All six episodes of Hex looking suitably superb presented in an aspect ratio of 1.78:1 with 16:9 enhancement. The setting of the show lends itself to constant shots of large stretches of gorgeous green grass, spectacular buildings and foggy dark nights. Imperfections are minimal and barely noticeable. The only problem is the occasional evidence of edge enhancement, but it’s very minimal. Colours are vibrant and clear with blood the rubiest red and skin tones (when the person on screen isn’t a recently resurrected fallen angel) realistic. The show contains many darkly lit interior and exterior scenes and for the most part detail is exceptional. It is only in a handful of dark interior shots that details and clarity become problematic. But for a show that involves so many dark or harshly lit scenes, the shadow detail is exceptional.

Hex: The Complete First Season
The Dolby Digital 5.1 surround track is equally impressive, with a well balanced, across the channels package. Dialogue is clear and audible in the centre channel with subtle sound effects and natural noise coming through the rear channels. The show features an interesting score that ranges from the grandiose to the sad and intimate and while it can at times seem rather aggressive in certain scenes, there are sync or low level noise issues. Although this is not an amazing audio presentation, there are no obvious problems and the spooky atmosphere of the show wouldn't be as ominous and haunting without the well presented sound effects and clever soundtrack.

Hex is a show that has predominately gone under the radar of both the media and a mainstream TV audience, so it wouldn’t have been surprising if the show was released without any extras. But with a devoted fanbase the inclusion of a couple of extras will be welcomed by loyal fans. Firstly there is a director’s commentary by Brian Grant on the two hour pilot episode. Grant is a good talker, but he often falls in the trap that many commentators fall into by simply explaining what is happening on screen. While he does stumble into this common problem area, he seems to quickly realise what he is doing and begins talking about the performance of a particular actor or the meaning behind a particular scene. A small collection of deleted scenes are included with most completely irrelevant or boring. However, one deleted scene stands out and it’s a shame it wasn’t included in the show. It involves ghost Thelma having a little picnic (she’s always eating) while listening to a lesbian self help CD. This scene is priceless and clearly demonstrates the comic talent of Rooper.

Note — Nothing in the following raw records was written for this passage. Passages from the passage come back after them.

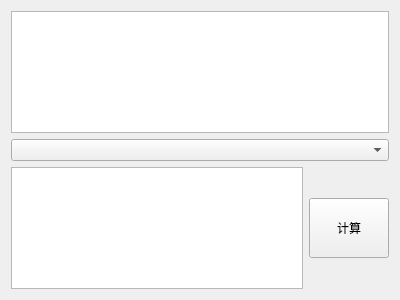
The window that AppTools/ui/CrcWidget.ui (hermixy/AppTools) describes before a commit, drawn with Qt 5.
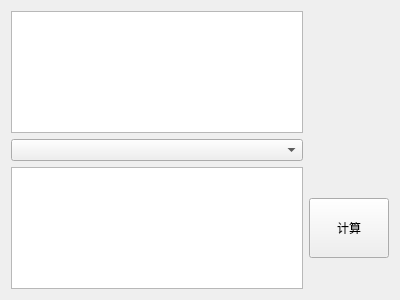
The same window after the commit.

What changed in the file:
```diff
--- a/AppTools/ui/CrcWidget.ui
+++ b/AppTools/ui/CrcWidget.ui
@@ -14,10 +14,26 @@
    <string>Form</string>
   </property>
   <layout class="QGridLayout" name="gridLayout">
-   <item row="0" column="0" colspan="2">
+   <item row="0" column="0">
     <widget class="QTextBrowser" name="display"/>
    </item>
-   <item row="1" column="0" colspan="2">
+   <item row="0" column="1">
+    <widget class="QLabel" name="label">
+     <property name="minimumSize">
+      <size>
+       <width>75</width>
+       <height>0</height>
+      </size>
+     </property>
+     <property name="styleSheet">
+      <string notr="true"/>
+     </property>
+     <property name="text">
+      <string/>
+     </property>
+    </widget>
+   </item>
+   <item row="1" column="0">
     <widget class="QComboBox" name="modelcbx"/>
    </item>
    <item row="2" column="0">
```
Left out of the diff: 2 changed lines with no effect on the pictures.
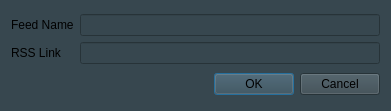
Old version of the form AddFeedDialog.ui in the repository Paradox2405/Rss-Feed.
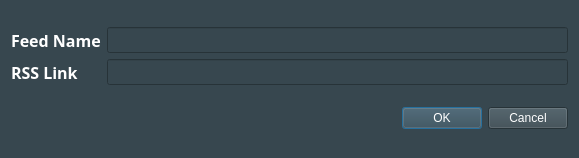
New version of the form.

Patch:
```diff
--- a/AddFeedDialog.ui
+++ b/AddFeedDialog.ui
@@ -6,26 +6,40 @@
    <rect>
     <x>0</x>
     <y>0</y>
-    <width>391</width>
-    <height>111</height>
+    <width>579</width>
+    <height>158</height>
    </rect>
   </property>
+  <property name="font">
+   <font>
+    <family>Product Sans</family>
+    <pointsize>10</pointsize>
+    <weight>75</weight>
+    <bold>true</bold>
+   </font>
+  </property>
   <property name="windowTitle">
    <string>Add RSS source</string>
   </property>
   <property name="autoFillBackground">
-   <bool>true</bool>
+   <bool>false</bool>
   </property>
   <property name="styleSheet">
-   <string notr="true">background-color: rgb(55, 71, 79);</string>
+   <string notr="true">background-color: rgb(55, 71, 79);
+color: rgb(255, 255, 255);</string>
   </property>
   <layout class="QGridLayout" name="gridLayout_2">
    <item row="0" column="0">
     <layout class="QGridLayout" name="gridLayout">
      <item row="0" column="0">
       <widget class="QLabel" name="label_2">
-       <property name="styleSheet">
-        <string notr="true">font: 75 9pt &quot;Product Sans&quot;;</string>
+       <property name="font">
+        <font>
+         <family>Product Sans</family>
+         <pointsize>12</pointsize>
+         <weight>75</weight>
+         <bold>true</bold>
+        </font>
        </property>
        <property name="text">
         <string>Feed Name</string>
@@ -37,8 +51,14 @@
      </item>
      <item row="1" column="0">
       <widget class="QLabel" name="label">
-       <property name="styleSheet">
-        <string notr="true">font: 75 9pt &quot;Product Sans&quot;;</string>
+       <property name="font">
+        <font>
+         <family>Product Sans</family>
+         <pointsize>12</pointsize>
+         <weight>75</weight>
+         <italic>false</italic>
+         <bold>true</bold>
+        </font>
        </property>
        <property name="text">
         <string>RSS Link</string>
@@ -52,8 +72,17 @@
    </item>
    <item row="1" column="0">
     <widget class="QDialogButtonBox" name="buttonBox">
+     <property name="font">
+      <font>
+       <family>MS Shell Dlg 2</family>
+       <pointsize>12</pointsize>
+       <weight>9</weight>
+       <italic>false</italic>
+       <bold>false</bold>
+      </font>
+     </property>
      <property name="autoFillBackground">
-      <bool>true</bool>
+      <bool>false</bool>
      </property>
      <property name="styleSheet">
       <string notr="true">background-color: rgb(55, 71, 79);</string>
```
Left out of the diff: 3 changed lines with no effect on the pictures.
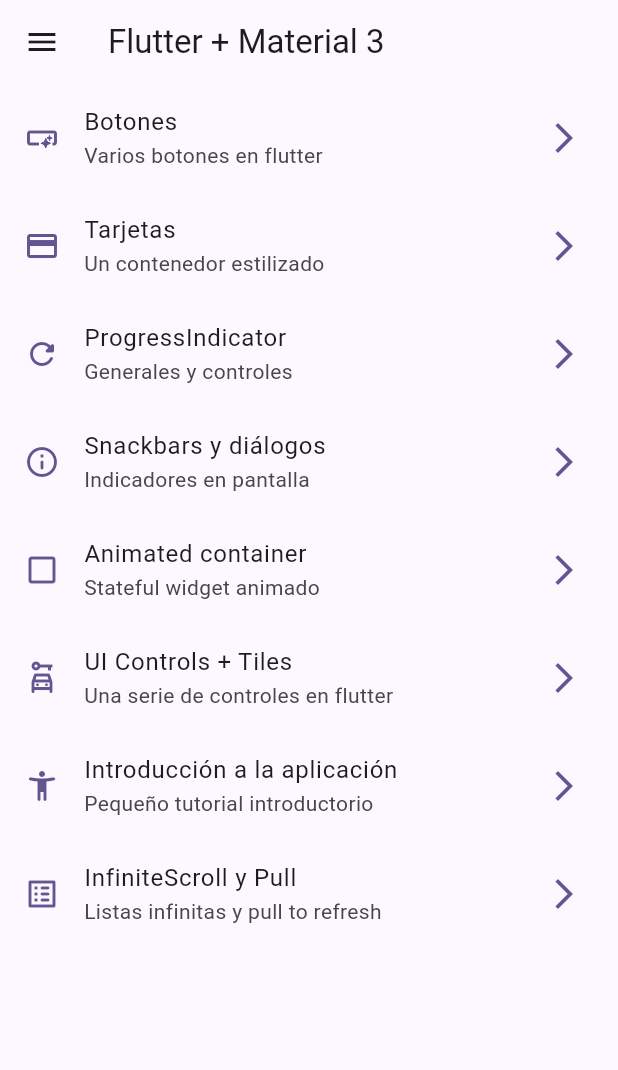
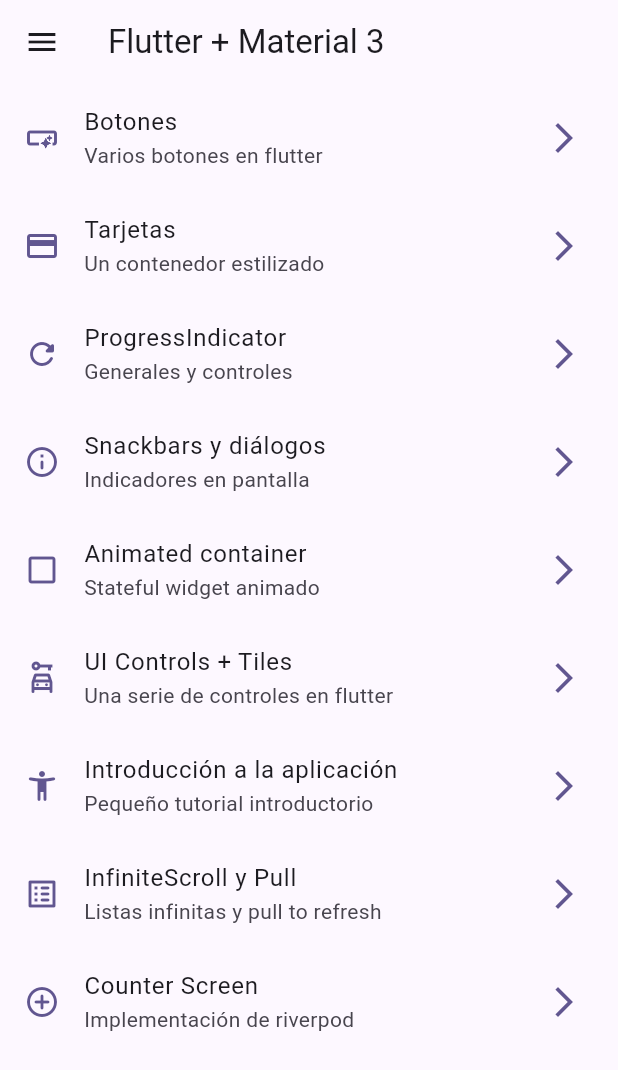
Before and after one commit to astabaresg/widgetswithflutter, a Flutter app: the screen it shows after launch, on a phone screen of 412 x 824 dp. Shown: the top 1070 px of the screen. Run offline on Flutter 3.47's test engine with Material 2 defaults, Android fonts, the phone set to English and light mode, and no system bars; our stand-ins replace animate_do, flutter_riverpod, go_router.

Commit message:
Implementación de provider para un contador sencillo

```diff
--- a/lib/config/menu/menu_items.dart
+++ b/lib/config/menu/menu_items.dart
@@ -40,7 +40,12 @@ const appMenuItems = <MenuItem>[
       title: 'InfiniteScroll y Pull',
       subtitle: 'Listas infinitas y pull to refresh',
       url: '/infinite',
-      icon: Icons.list_alt_rounded)
+      icon: Icons.list_alt_rounded),
+  MenuItem(
+      title: 'Counter Screen',
+      subtitle: 'Implementación de riverpod',
+      url: '/counter',
+      icon: Icons.add_circle_outline_rounded),
 ];
 
 class MenuItem {
--- a/lib/config/router/app_router.dart
+++ b/lib/config/router/app_router.dart
@@ -1,5 +1,6 @@
 // GoRouter configuration
 import 'package:go_router/go_router.dart';
+import 'package:widgets_app/presentation/screens/counter/counter_screen.dart';
 import 'package:widgets_app/presentation/screens/screens.dart';
 
 final appRouter = GoRouter(
@@ -49,6 +50,11 @@ final appRouter = GoRouter(
       path: '/infinite',
       name: InfiniteScrollScreen.name,
       builder: (context, state) => const InfiniteScrollScreen(),
-    )
+    ),
+    GoRoute(
+      path: '/counter',
+      name: CounterScreen.name,
+      builder: (context, state) => const CounterScreen(),
+    ),
   ],
 );
--- /dev/null
+++ b/lib/presentation/providers/counter_provider.dart
@@ -0,0 +1,3 @@
+import 'package:flutter_riverpod/flutter_riverpod.dart';
+
+final counterProvider = StateProvider<int>((ref) => 5);
```
Also changed, not shown: lib/presentation/screens/counter/counter_screen.dart (added, +60 -0 lines).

Hex: The Complete First Season
‘Inside the World of Hex’ is an almost half hour behind the scenes featurette with the usual interviews with most of the main cast and series director Brian Grant. Although Grant’s commentary was slightly uneven on the pilot episode, he is clearly more comfortable being interviewed. His interview segments provide much of the background information in this featurette with topics ranging from the conception of the show, casting of the actors to the behind the scenes antics of the crew. This is an above average behind the scenes featurette. It's certainly clear that everyone had a lot fun making the series, but a little more history about the development of the series would have been appreciated.

Despite its slow pace and obviously plot holes, I became very drawn into Hex almost immediately. It certainly has its problems, but the strength of show is drawn from its luxurious cinematography and the appeal of two of the main characters, Thelma and Azazeal. And I have to admit to being very bewitched by the talents of Michael Fassbender, who is really the only reason Hex appeared on my radar. Unlike a lot of the world I am not a Buffy fan. I have watched episodes and I appreciate that it’s well written and well acted show, but it was never a show I really got into, mainly due to my instant dislike of the central character. As I said, this short first season of Hex sets up an interesting premise and demonstrates major potential for becoming a long running series. But unfortunately, the second season quashed all the potential with the exits of central characters and the continued weakening of the show’s mythology.